The sure knowledge that I would have a full life without attending graduation was one of the factors that let me know it was time to retire. There were others that I don’t have the time or inclination to recount tonight. Suffice it to say that there were several. Okay, here’s just one. My daughter Carrie was expecting her fifth child, and teaching on a full-time basis would prohibit me from jumping in the car and driving the three hours to her house just because.

My  husband and I have often talked about how a person needs to know when to hold them and when to fold them, and last year when I took off my cap and gown, I know that it was time to fold them. So off we went to Myrtle Beach and had a midnight breakfast at a Waffle House. I still remember the young man working there that night. From Virginia, he shared some of his life story with us, and I gave him the big pep talk about getting an education.

This year we’re in Helen, GA getting ready to go out to dinner. It’s probably going to be German cuisine instead of waffles and bacon. We’ll be walking down the streets of Helen trying to find just the right restaurant about the time my friends and colleagues are sitting in their hot robes witnessing the accomplishments of their students and enjoying the ambience of the evening. I’ll be there in spirit (whatever that means exactly).

As my friend Martha said on facebook earlier today, lots of young people have overcome many odds to walk across that stage tonight. So have many older ones! To quote Martha, “Blessings rain on  them!”

Three Graduates

Three of the men in my life are recent graduates, one from 4-year-old preschool, one from high school, and one from college. As I watched my little grandson Braden march across the stage in his blue cap and gown last night, I couldn’t help but think that that was just the first of many rites of passage he will experience. I also thought about how even though he was graduating, he was also participating in a commencement ceremony; he’s just beginning his educational experiences.


Then my mind wondered a bit as I thought of something I’ve read many times:  All low-income countries have one trait in common when it comes to schooling, that being that there isn’t much of it. In the poorest nations only half of the kids ever get to school, and for the world as a whole, only half of all children ever get to the secondary grades. As a result, about one third of people round the globe can’t read or write. Aren’t we fortunate? Here in America, education is considered a right. It’s too bad that more people don’t take advantage of it.
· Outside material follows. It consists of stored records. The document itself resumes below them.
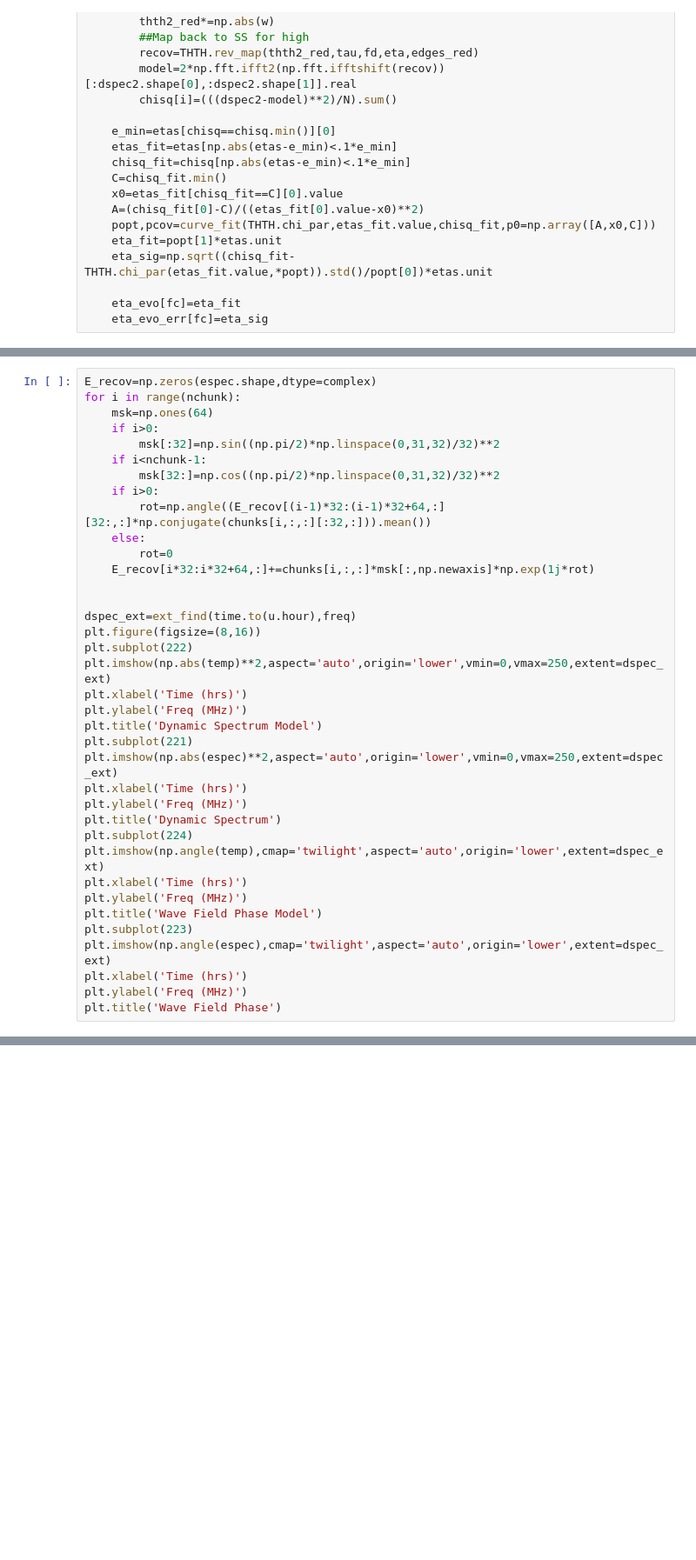
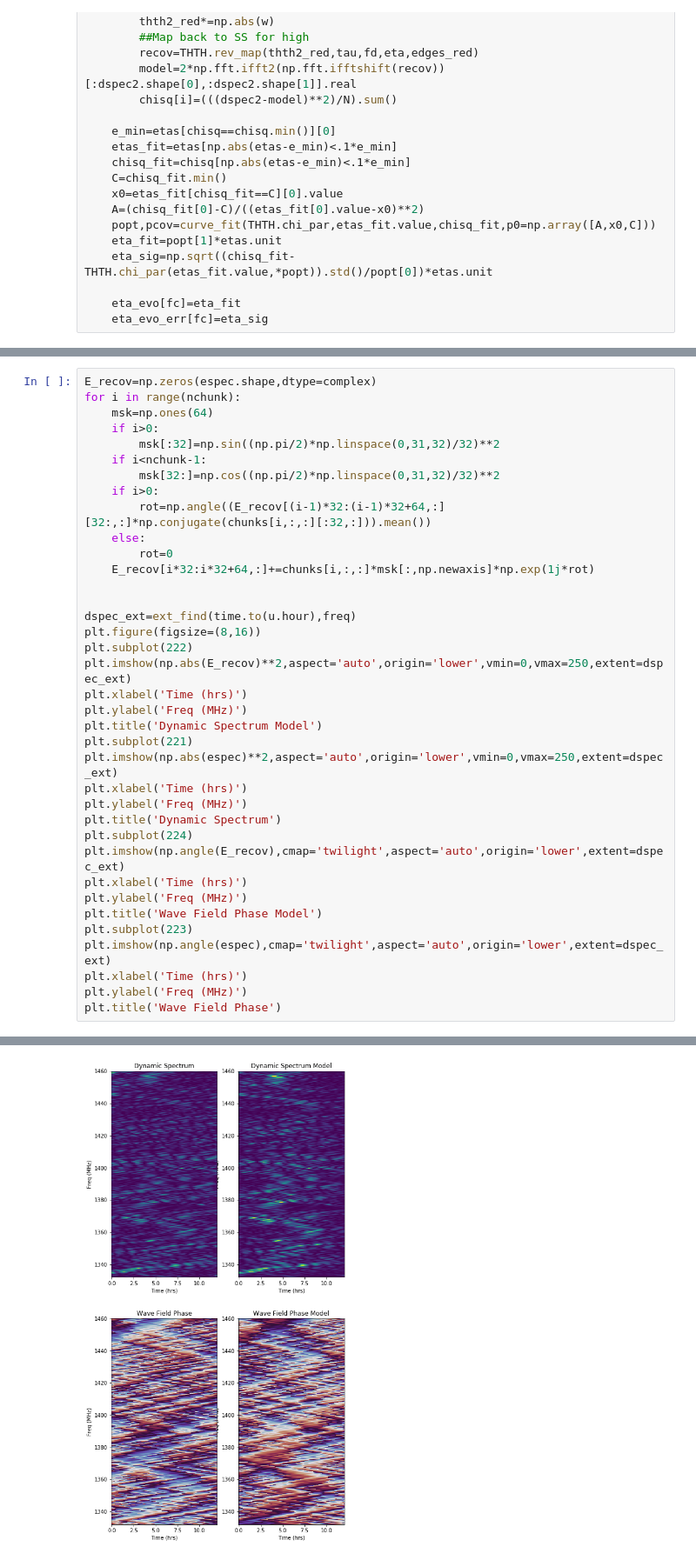
Before and after one commit to DanielTBaker/scintools, a Jupyter notebook: scintools/examples/THTHSample.ipynb, the cells around one changed output, grey strips where cells are left out. Shown at 87% size. Drawn from its saved outputs; the diff is of its cells as text; blank space fills up the shorter version.

```diff
--- a/scintools/examples/THTHSample.ipynb
+++ b/scintools/examples/THTHSample.ipynb
@@ -373,7 +442,7 @@ for i in range(nchunk):
 dspec_ext=ext_find(time.to(u.hour),freq)
 plt.figure(figsize=(8,16))
 plt.subplot(222)
-plt.imshow(np.abs(temp)**2,aspect='auto',origin='lower',vmin=0,vmax=250,extent=dspec_ext)
+plt.imshow(np.abs(E_recov)**2,aspect='auto',origin='lower',vmin=0,vmax=250,extent=dspec_ext)
 plt.xlabel('Time (hrs)')
 plt.ylabel('Freq (MHz)')
 plt.title('Dynamic Spectrum Model')
@@ -383,7 +452,7 @@ plt.xlabel('Time (hrs)')
 plt.ylabel('Freq (MHz)')
 plt.title('Dynamic Spectrum')
 plt.subplot(224)
-plt.imshow(np.angle(temp),cmap='twilight',aspect='auto',origin='lower',extent=dspec_ext)
+plt.imshow(np.angle(E_recov),cmap='twilight',aspect='auto',origin='lower',extent=dspec_ext)
 plt.xlabel('Time (hrs)')
 plt.ylabel('Freq (MHz)')
 plt.title('Wave Field Phase Model')
@@ -397,2 +466,3 @@ NameError: name 'chunks' is not defined
+[figure, added]
 # %%
 plt.figure()
```
Also changed, not shown: parts of 26 cells of this notebook, 1 other file.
Can anyone deny the value of education? For starters, post secondary education is linked to a better job and more satisfying career, better health and a longer life, and a certain amount of social mobility. Schooling affects both occupation and income because most (but not all) of the better-paying, white-collar jobs require a college degree or other advanced study. And get this, only three percent of adults who have a college education live below the poverty line whereas high school drop outs are ten times more likely to be living in poverty. In addition to higher earnings, people who continue their education past high school are more likely to hold jobs that have a lower accident risk.


The number of years of education is one of the best predictors of health. Compared to less educated adults, those who spend more years in school have lower death rates, lower disease rates, and lower disability. This association remains even after age, sex, race, and marital status are taken into account. I’m not sure why this is the case, but it could be because people with some postsecondary education have more fulfilling work, a sense of personal control, and a healthier lifestyle. Actually, I’ve got lots of ideas about this, but that’s a post for another day.


A sociology professor of years past told his class that two variables went into a person’s social status: the family he or she was born into and the person’s education. An individual doesn’t have much control over her parents, but she can sure choose whether or not she pursues her education or not. That’s the ticket, according to my old professor, and I believed him then…still do. 


I’m proud of Braden, Chris, and Paul, and I hope they realize that they’re fortunate to be living in a country which permits, even encourages, its citizens to get an education. Keep it up, Guys, if you want to have better jobs, live healthier and longer lives, be more financially secure, and experience a bit of social mobility.